I know that the church of Rome will be very unwilling to allow that she hath made any alteration, in the ancient faith, either by adding to it, or taking from it, or adulterating it with any novel mixtures, or that there was a possibility for her to do so, consistently with her singular prerogative of infallibility, but that innovations have been made is distinctly proved from the writings of her own prelates.
So early as about the close of the sixth century, Gregory the first, or great, as he is called, the most revered, and, in some respects, not undeservedly so, of all the Roman pontiffs, in a famous dispute with the bishop of constantinople, who had taken to himself the title of (Ecumenical, or universal bishop, objects to him, the arrogance and presumption of this claim, in words remarkable enough to be quoted :-“What wilt thou say to Christ, the head of the universal church, in the trial of the last judgment, who by the appellation of universal, dost endeavour to subject all his. members to thee? whom, I pray,
“Cæsarea, (says Nazianzen) is the mother of almost all churches, and the whole christian republic embraces and regards it, as the circle its centre.” Epist. ad. Cæt. “Think of the magnitude of the city, (Antioch,) says St. Chrysistom, that we speak not now of one or of two, or of ten souls, but of thousands without end, of the head of the whole world.” Hom, 3.
dost thou mean to imitate, in so perverse a word, but him, who despising legions of angels, constituted in fellowship with him, did endeavour to break forth unto the top of singularity, that he might both be subject to none, and alone be over all, who also said, I will ascend into heaven, and will exalt my throne above the stars, for what are thy brethren, all the bishops of the universal church, but the stars of heaven, to whom by this haughty word, thou desirest to prefer thyself, and to trample on their name, in comparison to thee? dost thou not say, I will climb into heaver Greg. Ep. iv. 38. Speaking again of title of uni al bishop, he calls it a title of novelty, error, impiety, full of poison, and contrary to the ancient canons."* This then, as bishop Patrick observes, is the difference between Protestants and Romans, “ we believe that which has been ever believed, they believe that which was never believed, (in comparison with the ancient faith,) till yesterday.”
Eusebius, bishop of Cæsarea, has written a history of the church, from the birth of Christ, to the year 325. He has quoted from more than twenty-three writers of the three first centuries, yet this industrious compiler of all passages relating to the original constitution of the church, and all ecclesiastical, transactions, never once names any superior authority belonging to the see of Rome. Nor is there the least intimation of it in the following writers, whose works remain to this day,—Justin Martyr, Athenagoras, Tatian, Theophilus, Clemens Alexandrinus,

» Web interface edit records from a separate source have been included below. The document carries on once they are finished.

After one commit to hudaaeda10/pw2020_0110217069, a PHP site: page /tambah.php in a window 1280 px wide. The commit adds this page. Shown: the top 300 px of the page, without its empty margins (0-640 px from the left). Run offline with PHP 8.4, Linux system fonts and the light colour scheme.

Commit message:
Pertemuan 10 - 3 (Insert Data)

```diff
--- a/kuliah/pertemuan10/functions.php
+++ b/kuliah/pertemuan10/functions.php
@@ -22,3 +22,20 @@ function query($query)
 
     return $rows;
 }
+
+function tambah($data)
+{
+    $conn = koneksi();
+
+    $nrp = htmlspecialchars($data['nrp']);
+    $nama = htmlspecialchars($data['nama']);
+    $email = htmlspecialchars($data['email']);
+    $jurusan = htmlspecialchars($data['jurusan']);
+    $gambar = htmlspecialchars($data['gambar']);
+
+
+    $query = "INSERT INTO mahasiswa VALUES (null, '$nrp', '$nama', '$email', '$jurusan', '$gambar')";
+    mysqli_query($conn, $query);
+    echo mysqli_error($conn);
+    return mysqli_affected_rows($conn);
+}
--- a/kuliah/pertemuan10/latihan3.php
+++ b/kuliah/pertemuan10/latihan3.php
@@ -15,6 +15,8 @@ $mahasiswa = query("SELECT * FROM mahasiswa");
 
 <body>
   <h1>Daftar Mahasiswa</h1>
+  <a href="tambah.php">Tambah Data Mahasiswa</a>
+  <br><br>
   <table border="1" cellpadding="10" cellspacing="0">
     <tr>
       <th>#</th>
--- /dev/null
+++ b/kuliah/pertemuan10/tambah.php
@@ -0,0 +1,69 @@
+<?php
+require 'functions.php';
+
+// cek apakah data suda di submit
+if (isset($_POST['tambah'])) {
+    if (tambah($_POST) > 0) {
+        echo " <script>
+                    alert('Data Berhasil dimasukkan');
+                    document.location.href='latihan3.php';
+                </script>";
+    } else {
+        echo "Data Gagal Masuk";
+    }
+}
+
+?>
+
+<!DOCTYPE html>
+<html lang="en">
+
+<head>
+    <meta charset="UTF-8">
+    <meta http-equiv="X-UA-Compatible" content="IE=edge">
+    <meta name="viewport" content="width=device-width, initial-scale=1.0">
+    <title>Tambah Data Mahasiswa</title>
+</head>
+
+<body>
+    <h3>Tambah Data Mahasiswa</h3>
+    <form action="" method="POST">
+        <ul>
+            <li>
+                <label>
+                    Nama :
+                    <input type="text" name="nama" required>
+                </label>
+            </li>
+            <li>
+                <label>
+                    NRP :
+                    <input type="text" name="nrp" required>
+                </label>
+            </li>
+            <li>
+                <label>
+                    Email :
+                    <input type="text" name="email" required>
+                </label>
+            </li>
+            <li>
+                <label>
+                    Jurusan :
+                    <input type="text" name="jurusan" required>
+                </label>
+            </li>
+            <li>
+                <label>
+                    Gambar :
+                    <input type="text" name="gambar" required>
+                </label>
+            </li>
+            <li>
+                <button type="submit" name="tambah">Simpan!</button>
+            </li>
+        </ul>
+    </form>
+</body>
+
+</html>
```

Pope Boniface III. had not, it seems, the scruples of his predecessor Gregory. He readily accepted, or rather importunately begged the proud title of universal bishop from the emperor Phocas, and transmitted it to all his successors.

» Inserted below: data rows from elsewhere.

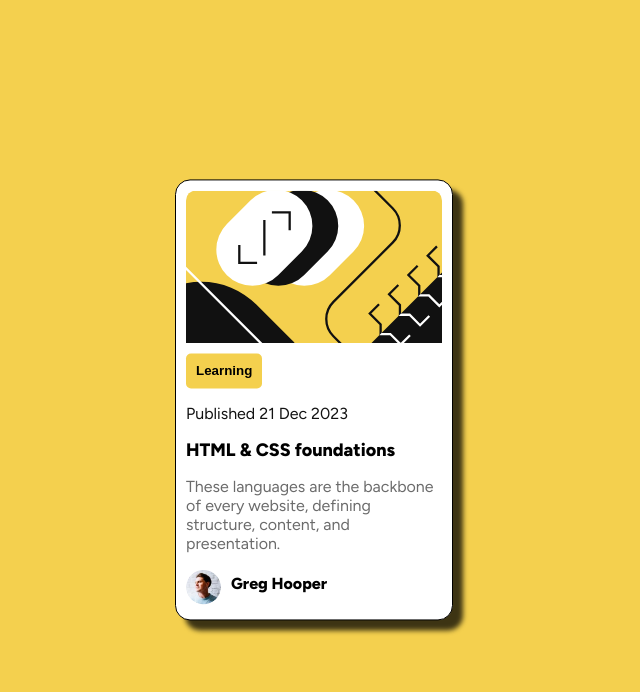
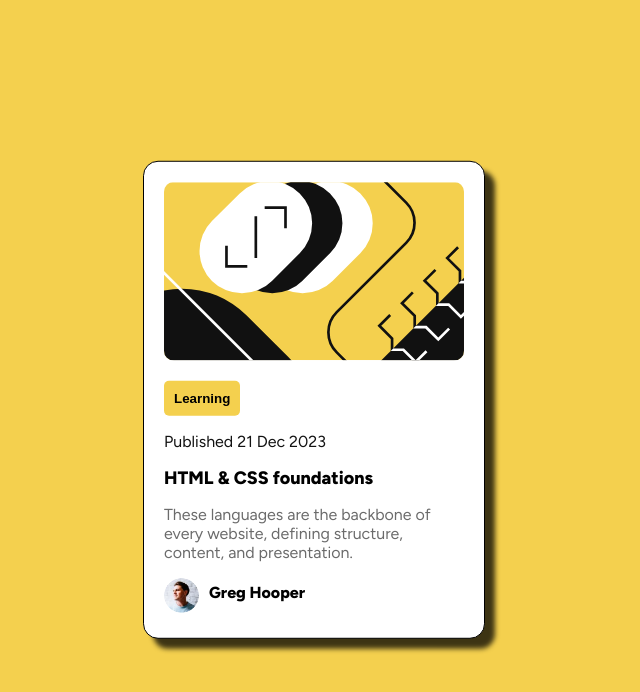
Before and after one commit to akorir08y/Blog, a plain HTML site: page index.html in a window 1280 px wide. Shown: the whole page, without its empty margins (326-966 px from the left). Drawn offline with Linux system fonts and the light colour scheme.

Commit message:
first commit

```diff
--- a/index.html
+++ b/index.html
@@ -19,6 +19,7 @@
     <div class="imgClass">
       <img src="assets/images/illustration-article.svg" alt="" class="qrcode">
     </div>
+    <div class="content">
       <button class="learning">Learning</button>
       <p class="publish">Published 21 Dec 2023</p>
       <h1 class="title">HTML & CSS foundations</h1>
@@ -28,5 +29,6 @@
         <p class="author">Greg Hooper</p>
       </div>
      </div>
+  </div>
 </body>
 </html>
--- a/style.css
+++ b/style.css
@@ -9,7 +9,7 @@ body{
     top: 50%;
     left: 50%;
     transform: translate(-50%, -50%);
-    width: 20%;
+    width: 25%;
     background-color:hsl(0, 0%, 100%);
     padding: 10px;
     border-radius: 15px;
@@ -22,13 +22,20 @@ body{
     -moz-box-shadow: 10px 10px 5px 0px rgba(0,0,0,0.75);
 }
 
+.imgClass{
+    padding: 10px;
+}
+
 .qrcode{
-    width: 100%;
+    width:100%;
     border-radius: 10px;
     align-items: center;
     display: flex;
     justify-content: center;
-    padding-bottom: 10px;
+}
+
+.content{
+    padding:10px;
 }
 
 .learning{
```
Lines whose indentation alone changed are shown as unchanged.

Minutius Felix, Origen, Arnobius, and Lactantius.
The fathers of the three first ages, are, in the opinion of the best divines, sufficient to shew the sense of antiquity, on any controverted point, I have availed myself of their testimony, and I hope I have clearly shewn, that the universal jurisdiction of the bishop of Rome, was totally unknown to the primitive christians. I shall therefore conclude my remarks, upon the universal jurisdictionof the see of Rome, with the confession of Mr. Bower, who had been once a jesuit, but died in communion with the reformed church. Speaking of his lives of the popes, he says :--" This work I undertook some years since at Rome, and brought it down to the close of the second century. As I was then a most zealous champion for the pope's supremacy, my chief design was to ascertain that supremacy, by shewing, that from the apostles' time to the present, it had been acknowledged by the catholic church. But, alas ! I soon perceived, that I had undertaken more, than it was in my power to perforni, nay, while in order to maintain this